I need strength and courage to be alone on the stand. I need to give myself grace to be exactly what I was meant to be, especially if it has nothing to do with greatness. How hard to lower my expectations. I know some of us struggle with not expecting enough of ourselves, but I struggle with expecting too much. Typical Type A who can not, will not, must not, under threat of failure, go easy on myself. I expect excellence. I crave it in everything I encounter, be it friendships, food, music, nature, child-rearing, fiction, organization, marriage...
I recently started forcing myself to write a few times a week, about whatever I'm thinking of. Having never done it before, I wasn't sure, after all these lofty ambitions, if I could actually do it. If I could actually find subject matter that was intriguing enough to spend my time and energy on that frequently. I found it was possible. I had it in me. I found it required tons of hard work. And sometimes I find myself being lazy, not really reaching for that excellent way of putting something or that well-placed sentence or better word that hits the nail on the head. Laziness. Hmm, I didn't really expect to find that in there with all my wannabe over-achiever goals. So that's definitely something I'll be working on. I want to want to work.

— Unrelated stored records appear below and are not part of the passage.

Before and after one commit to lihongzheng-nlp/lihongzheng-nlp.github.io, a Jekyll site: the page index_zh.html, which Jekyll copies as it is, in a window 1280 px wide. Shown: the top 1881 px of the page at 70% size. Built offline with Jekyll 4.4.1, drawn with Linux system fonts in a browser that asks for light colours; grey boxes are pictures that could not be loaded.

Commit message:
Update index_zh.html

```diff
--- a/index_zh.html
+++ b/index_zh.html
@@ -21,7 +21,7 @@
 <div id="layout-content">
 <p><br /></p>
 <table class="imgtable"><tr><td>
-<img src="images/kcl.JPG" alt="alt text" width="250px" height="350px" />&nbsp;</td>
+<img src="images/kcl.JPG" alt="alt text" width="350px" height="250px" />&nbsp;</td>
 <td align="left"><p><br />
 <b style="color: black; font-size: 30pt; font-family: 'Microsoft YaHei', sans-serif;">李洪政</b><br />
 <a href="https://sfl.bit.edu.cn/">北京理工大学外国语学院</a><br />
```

It can't all be a pizza party, this writing thing.
I started wanting to write a book when I turned 30 last year. But about what? I tend to skip over the small, necessary steps in pursuit of the large gold medal moments. Derek, wise as he is, recently suggested doing some short stories and seeing if that takes me anywhere. Start small, he said. So I think that's what I'll do.

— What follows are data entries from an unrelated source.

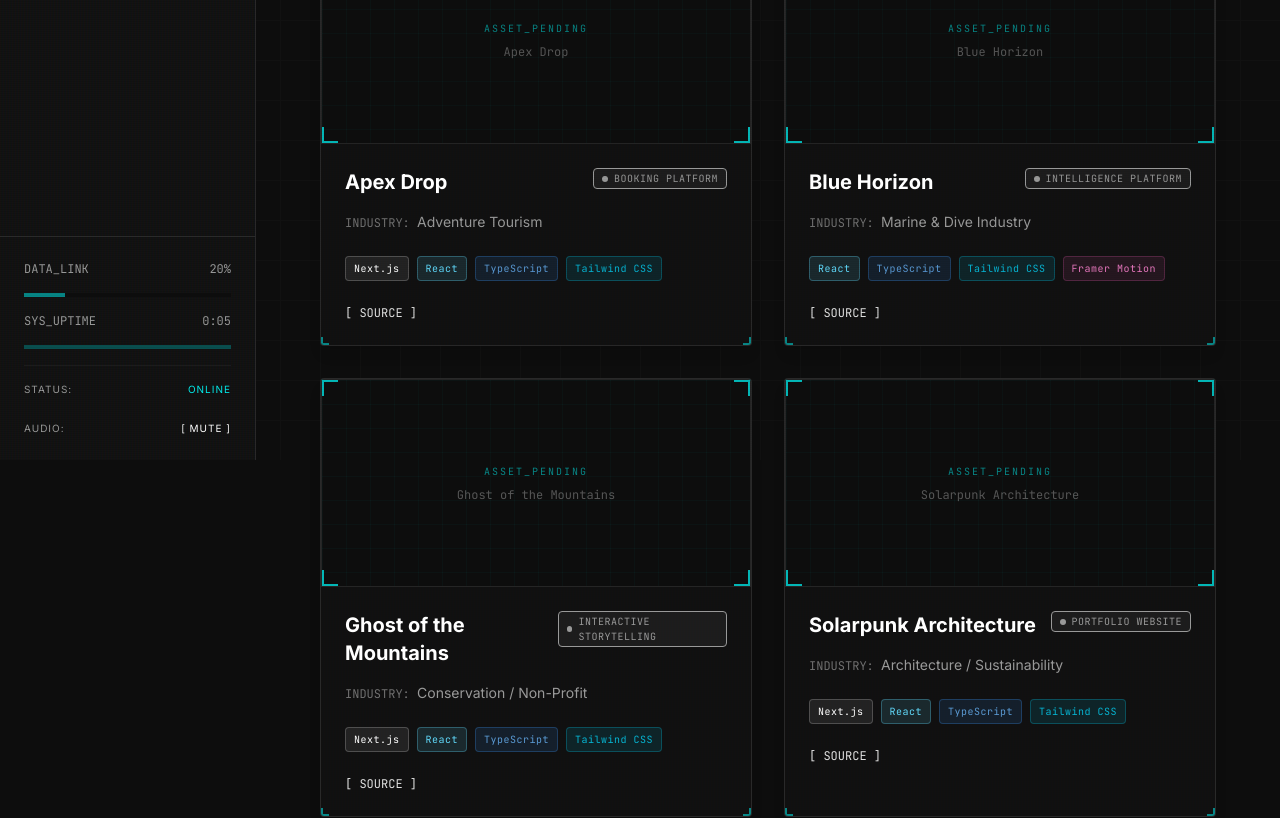
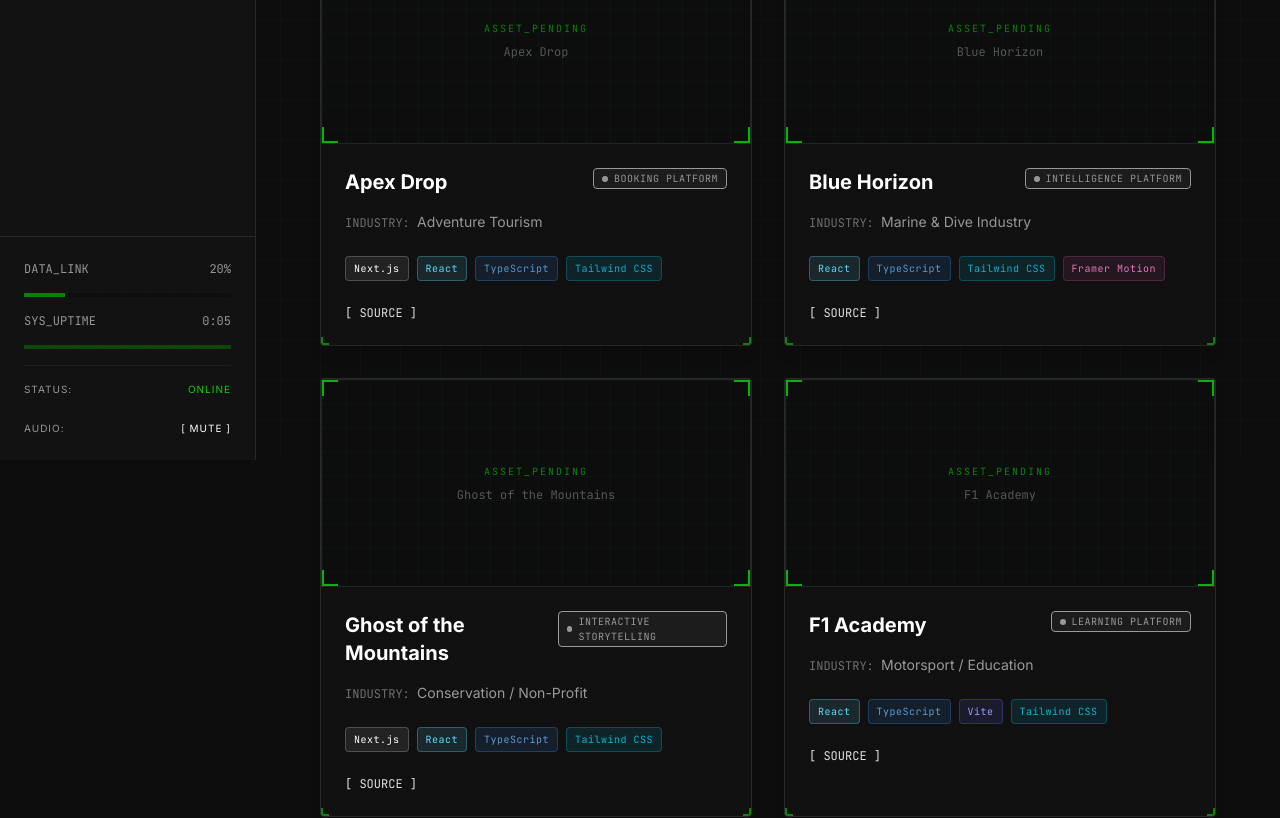
Before and after one commit to MacallanButler/portfolio-netrunner-v1, a Next.js app: page /gigs in a window 1280 px wide. Shown: the part 340-1158 px from the top of the page. Built offline with nearby package versions, Linux system fonts and the light colour scheme.

Commit message:
Update highlight to green

```diff
--- a/src/app/globals.css
+++ b/src/app/globals.css
@@ -28,7 +28,7 @@
 }
 
 :root {
-  --neon-cyan: #00FFFF;
+  --neon-cyan: #00FF00;
   --neon-red: #FF003C;
   --surface-dark: #0D0D0D;
   --surface-card: #111111;
@@ -88,5 +88,5 @@
 }
 
 @utility box-glow {
-  box-shadow: 0 0 10px var(--neon-cyan), inset 0 0 20px rgba(0, 255, 255, 0.1);
+  box-shadow: 0 0 10px var(--neon-cyan), inset 0 0 20px rgba(0, 255, 0, 0.1);
 }
--- a/src/app/layout.tsx
+++ b/src/app/layout.tsx
@@ -32,18 +32,17 @@
           {children}
         </Shell>
 
-        <script
-          src="https://www.googletagmanager.com/gtag/js?id=G-FXCR09481R"
-          strategy="afterInteractive"
-        />
-        <script id="ga-init" strategy="afterInteractive">
-          {`
-            window.dataLayer = window.dataLayer || [];
-            function gtag(){dataLayer.push(arguments);}
-            gtag('js', new Date());
-            gtag('config', 'G-G-FXCR09481R');
-          `}
-        </script>
+        <script async src="https://www.googletagmanager.com/gtag/js?id=G-FXCR09481R"></script>
+          <script
+            dangerouslySetInnerHTML={{
+              __html: `
+                window.dataLayer = window.dataLayer || [];
+                function gtag(){dataLayer.push(arguments);}
+                gtag('js', new Date());
+                gtag('config', 'G-FXCR09481R');
+              `,
+            }}
+          />
       </body>
     </html>
   );
--- a/src/app/page.tsx
+++ b/src/app/page.tsx
@@ -20,13 +20,22 @@
   const [bootComplete, setBootComplete] = useState(false);
 
   useEffect(() => {
+    if (sessionStorage.getItem("bootComplete") === "true") {
+      setLogs(BOOT_LOGS);
+      setBootComplete(true);
+      return;
+    }
+
     let delay = 0;
     BOOT_LOGS.forEach((log, index) => {
       delay += Math.random() * 500 + 300;
       setTimeout(() => {
         setLogs((prev) => [...prev, log]);
         if (index === BOOT_LOGS.length - 1) {
-          setTimeout(() => setBootComplete(true), 800);
+          setTimeout(() => {
+            setBootComplete(true);
+            sessionStorage.setItem("bootComplete", "true");
+          }, 800);
         }
       }, delay);
     });
--- a/src/data/projects.json
+++ b/src/data/projects.json
@@ -50,23 +50,7 @@
     "repoUrl": "https://github.com",
     "liveUrl": null
   },
-  {
-    "id": "solarpunk",
-    "title": "Solarpunk Architecture",
-    "client": "Architecture / Sustainability",
-    "category": "Portfolio Website",
-    "description": "A visually rich portfolio for a sustainable architecture firm. Features project galleries, an interactive philosophy section, and a nature-integrated design system with smooth page transitions.",
-    "techStack": [
-      "Next.js",
-      "React",
-      "TypeScript",
-      "Tailwind CSS"
-    ],
-    "status": "COMPLETED",
-    "completionDate": "2026-01-30",
-    "repoUrl": "https://github.com",
-    "liveUrl": null
-  },
+
   {
     "id": "f1_academy",
     "title": "F1 Academy",
```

But it's submitting my work that freaks me out most of all. Putting yourself out there like that, in such a look at me way, with the hugely probable chance of getting a rejection slip back in the mail, is simply terrifying. I'm scared to death of that kind of "professional" rejection. But most published authors get tons of rejection slips before getting published. I know one of my favorite childhood authors, Madeleine L'Engle, writes in her journals about getting turned down over and over for A Wrinkle in Time, the book that went on to win a Newberry Medal, and other awards too. So getting rejected is good, right?
Whatever the case may be, I'm striving for growth on this blog. I'm striving to become a better writer, a more honest communicator, and trying to set some goals toward getting my work out there. I'm looking to work harder, be lazy less.
And I guess I'm looking for a bunch of rejects.